Start of Block

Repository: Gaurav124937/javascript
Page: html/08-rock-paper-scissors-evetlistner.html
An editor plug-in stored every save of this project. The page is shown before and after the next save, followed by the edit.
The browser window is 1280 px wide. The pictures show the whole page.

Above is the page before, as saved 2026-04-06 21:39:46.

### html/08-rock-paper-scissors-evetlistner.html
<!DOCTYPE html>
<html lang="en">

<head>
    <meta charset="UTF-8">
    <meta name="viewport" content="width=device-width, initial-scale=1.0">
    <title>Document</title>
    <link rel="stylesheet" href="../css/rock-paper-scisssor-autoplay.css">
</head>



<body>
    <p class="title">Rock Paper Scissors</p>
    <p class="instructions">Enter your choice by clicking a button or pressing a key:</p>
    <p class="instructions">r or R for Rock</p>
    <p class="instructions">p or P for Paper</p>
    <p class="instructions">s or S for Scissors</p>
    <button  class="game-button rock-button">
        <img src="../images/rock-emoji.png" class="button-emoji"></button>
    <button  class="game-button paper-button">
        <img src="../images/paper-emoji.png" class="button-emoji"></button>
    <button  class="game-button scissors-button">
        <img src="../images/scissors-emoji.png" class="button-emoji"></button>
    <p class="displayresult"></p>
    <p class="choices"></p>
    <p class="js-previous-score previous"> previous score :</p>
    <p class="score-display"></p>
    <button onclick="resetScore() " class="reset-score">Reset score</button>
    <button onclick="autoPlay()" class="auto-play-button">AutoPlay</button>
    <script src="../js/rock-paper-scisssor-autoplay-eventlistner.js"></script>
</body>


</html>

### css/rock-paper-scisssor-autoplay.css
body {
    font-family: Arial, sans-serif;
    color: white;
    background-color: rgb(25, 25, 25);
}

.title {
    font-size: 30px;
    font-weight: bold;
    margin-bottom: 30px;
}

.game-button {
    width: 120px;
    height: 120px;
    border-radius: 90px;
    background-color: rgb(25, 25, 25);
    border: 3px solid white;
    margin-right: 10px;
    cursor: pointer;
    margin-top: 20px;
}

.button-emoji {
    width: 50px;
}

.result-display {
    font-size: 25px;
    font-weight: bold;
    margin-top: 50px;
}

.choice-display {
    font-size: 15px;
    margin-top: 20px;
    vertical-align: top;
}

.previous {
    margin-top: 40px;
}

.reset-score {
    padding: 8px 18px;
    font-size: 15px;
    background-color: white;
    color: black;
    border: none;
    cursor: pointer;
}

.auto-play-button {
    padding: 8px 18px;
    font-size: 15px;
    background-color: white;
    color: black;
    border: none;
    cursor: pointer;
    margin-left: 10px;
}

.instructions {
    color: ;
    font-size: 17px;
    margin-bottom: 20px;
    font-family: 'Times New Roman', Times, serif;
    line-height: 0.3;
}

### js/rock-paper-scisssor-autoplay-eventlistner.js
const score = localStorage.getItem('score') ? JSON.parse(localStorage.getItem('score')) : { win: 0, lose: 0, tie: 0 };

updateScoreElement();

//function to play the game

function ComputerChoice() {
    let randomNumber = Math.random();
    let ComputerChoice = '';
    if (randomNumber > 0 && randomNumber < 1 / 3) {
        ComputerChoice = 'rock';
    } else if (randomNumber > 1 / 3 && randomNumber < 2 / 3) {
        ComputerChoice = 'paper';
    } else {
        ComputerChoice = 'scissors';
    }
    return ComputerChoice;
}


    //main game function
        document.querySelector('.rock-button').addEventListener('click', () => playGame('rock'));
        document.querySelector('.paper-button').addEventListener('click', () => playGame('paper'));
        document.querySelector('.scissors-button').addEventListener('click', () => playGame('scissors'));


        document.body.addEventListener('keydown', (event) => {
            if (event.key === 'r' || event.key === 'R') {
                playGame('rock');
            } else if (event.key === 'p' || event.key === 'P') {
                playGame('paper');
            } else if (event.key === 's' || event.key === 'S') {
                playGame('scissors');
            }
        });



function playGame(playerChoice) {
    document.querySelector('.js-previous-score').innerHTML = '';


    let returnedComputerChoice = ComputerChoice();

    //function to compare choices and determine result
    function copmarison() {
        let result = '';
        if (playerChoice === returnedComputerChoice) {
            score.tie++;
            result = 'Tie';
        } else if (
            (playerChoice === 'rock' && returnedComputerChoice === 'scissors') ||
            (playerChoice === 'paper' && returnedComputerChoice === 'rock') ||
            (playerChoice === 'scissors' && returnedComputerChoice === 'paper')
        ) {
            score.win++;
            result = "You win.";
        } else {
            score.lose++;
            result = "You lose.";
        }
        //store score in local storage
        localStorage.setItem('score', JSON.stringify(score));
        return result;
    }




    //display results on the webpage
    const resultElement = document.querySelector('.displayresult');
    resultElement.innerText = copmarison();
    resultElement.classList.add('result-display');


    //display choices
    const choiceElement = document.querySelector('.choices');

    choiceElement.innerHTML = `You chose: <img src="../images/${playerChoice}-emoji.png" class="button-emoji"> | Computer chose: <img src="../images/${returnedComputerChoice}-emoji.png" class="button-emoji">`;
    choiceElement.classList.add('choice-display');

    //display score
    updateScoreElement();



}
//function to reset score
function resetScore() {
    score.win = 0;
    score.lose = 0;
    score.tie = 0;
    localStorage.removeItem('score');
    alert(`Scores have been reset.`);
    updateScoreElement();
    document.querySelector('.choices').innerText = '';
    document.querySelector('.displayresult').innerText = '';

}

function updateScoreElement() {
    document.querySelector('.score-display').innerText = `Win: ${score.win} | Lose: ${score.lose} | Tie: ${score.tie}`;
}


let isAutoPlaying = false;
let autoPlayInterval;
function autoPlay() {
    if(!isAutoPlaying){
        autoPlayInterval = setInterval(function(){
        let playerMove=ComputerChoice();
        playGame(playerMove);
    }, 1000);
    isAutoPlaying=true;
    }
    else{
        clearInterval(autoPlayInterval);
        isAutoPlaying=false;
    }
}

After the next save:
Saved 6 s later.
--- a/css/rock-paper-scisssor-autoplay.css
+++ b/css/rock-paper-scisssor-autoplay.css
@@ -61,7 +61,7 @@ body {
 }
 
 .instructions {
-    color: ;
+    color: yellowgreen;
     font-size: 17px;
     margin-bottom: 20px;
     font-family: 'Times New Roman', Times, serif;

End of Block

* _Your assignment_
State how many lines in the listing contain the word "font", and write nothing besides that number.

* _Solution to this problem_
12